Suppose Russian (or Soviet) policymakers had issued documents for Fiscal Year 1941 in which they asserted their intention to “attain” the U.S. naval base at Pearl Harbor, Hawaii, and “integrate” it into Russia’s economic, political, and military dominion. At the time, Hawaii was an American colony which, unlike Crimea and Sevastopol with Russia, had no ethnic, cultural, or historical affinity with the mainland United States.
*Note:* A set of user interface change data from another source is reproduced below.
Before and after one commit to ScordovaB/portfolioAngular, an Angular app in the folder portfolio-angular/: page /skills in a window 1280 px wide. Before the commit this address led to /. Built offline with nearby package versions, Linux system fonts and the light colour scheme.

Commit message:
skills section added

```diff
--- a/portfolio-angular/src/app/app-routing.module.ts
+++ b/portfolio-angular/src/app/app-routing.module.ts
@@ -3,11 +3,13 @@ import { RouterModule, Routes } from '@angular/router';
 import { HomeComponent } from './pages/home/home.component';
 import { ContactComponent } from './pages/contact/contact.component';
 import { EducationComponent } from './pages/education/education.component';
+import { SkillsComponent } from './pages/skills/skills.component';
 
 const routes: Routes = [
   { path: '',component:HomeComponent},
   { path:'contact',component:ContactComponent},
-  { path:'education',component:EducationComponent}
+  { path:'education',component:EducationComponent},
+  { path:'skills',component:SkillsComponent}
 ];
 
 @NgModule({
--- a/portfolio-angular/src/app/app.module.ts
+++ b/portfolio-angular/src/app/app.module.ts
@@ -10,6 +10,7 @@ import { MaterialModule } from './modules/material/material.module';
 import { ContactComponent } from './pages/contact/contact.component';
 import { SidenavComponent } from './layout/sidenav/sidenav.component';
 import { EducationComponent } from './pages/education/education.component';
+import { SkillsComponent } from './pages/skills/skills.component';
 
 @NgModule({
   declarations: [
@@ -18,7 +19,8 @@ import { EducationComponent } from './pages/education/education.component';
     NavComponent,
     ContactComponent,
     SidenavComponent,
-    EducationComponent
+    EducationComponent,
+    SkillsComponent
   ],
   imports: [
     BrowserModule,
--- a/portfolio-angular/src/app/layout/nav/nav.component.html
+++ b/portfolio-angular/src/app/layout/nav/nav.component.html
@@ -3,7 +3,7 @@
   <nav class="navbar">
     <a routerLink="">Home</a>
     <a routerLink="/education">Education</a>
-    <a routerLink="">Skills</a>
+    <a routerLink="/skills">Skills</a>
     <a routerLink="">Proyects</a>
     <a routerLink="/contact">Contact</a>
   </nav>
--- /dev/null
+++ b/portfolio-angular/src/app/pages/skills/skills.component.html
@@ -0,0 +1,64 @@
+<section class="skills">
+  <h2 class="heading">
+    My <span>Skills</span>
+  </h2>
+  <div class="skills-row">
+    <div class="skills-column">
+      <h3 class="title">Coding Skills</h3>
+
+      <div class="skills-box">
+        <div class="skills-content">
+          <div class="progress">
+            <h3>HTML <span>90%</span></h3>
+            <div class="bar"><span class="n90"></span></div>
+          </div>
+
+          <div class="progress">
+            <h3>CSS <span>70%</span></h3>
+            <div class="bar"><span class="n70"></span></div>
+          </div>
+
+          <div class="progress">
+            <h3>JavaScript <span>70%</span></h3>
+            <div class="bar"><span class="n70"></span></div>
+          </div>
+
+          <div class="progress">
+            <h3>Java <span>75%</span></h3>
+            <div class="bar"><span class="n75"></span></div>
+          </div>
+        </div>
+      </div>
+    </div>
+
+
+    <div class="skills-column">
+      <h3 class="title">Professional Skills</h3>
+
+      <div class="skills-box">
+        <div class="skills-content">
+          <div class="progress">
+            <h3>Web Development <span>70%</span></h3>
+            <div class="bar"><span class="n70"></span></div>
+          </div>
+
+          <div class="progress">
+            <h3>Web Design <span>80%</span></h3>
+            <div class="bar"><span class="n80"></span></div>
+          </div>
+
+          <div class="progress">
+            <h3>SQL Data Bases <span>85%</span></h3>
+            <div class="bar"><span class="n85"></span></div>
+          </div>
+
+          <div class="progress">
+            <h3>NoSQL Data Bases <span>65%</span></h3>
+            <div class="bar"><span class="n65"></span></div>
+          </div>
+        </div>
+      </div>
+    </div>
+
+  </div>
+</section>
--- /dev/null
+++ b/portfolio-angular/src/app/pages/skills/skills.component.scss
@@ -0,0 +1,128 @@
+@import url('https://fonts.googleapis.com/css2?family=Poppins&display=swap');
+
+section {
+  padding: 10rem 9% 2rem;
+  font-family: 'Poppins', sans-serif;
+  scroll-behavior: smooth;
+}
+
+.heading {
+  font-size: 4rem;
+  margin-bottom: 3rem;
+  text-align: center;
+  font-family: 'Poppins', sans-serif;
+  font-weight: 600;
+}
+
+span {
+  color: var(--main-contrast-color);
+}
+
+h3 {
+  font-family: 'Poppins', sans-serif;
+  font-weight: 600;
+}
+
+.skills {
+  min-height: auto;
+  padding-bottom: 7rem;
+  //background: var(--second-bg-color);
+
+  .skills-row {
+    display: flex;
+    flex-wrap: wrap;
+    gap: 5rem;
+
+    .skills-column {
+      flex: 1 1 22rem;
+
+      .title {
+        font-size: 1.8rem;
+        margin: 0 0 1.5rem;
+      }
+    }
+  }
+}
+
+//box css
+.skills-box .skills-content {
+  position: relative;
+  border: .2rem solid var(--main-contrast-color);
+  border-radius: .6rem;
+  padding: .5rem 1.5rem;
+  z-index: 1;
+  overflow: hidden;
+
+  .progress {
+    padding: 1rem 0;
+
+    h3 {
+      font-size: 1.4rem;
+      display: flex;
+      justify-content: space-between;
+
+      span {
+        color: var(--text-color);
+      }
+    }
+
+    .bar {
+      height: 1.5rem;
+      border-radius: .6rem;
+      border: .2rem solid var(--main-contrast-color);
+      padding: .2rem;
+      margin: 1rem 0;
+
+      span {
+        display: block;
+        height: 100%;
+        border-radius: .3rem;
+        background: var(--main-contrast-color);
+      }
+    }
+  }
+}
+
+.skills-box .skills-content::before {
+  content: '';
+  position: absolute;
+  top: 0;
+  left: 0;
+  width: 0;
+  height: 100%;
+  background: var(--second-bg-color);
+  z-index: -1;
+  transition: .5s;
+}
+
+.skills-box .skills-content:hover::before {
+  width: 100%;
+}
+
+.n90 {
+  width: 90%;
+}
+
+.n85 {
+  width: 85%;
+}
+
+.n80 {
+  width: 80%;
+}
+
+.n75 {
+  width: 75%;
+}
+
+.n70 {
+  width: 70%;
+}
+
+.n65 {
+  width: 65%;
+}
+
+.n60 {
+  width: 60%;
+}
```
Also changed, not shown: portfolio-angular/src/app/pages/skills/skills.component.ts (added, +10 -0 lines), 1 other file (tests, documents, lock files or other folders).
Wouldn’t most Russians have assumed that by simply issuing such goals it was risking a major war with the United States?
Suppose further that Russia had spent millions of dollars in FY 1941 on subversive activities in Hawaii under the guise of a “National Endowment for Democracy” and an “Economic Support Fund” to effect the economic, political, and military integration of the Pearl Harbor naval base with Russia?" - The Siege of Sevastopol By Howard Friel Source: New York Times Examiner March 13, 2014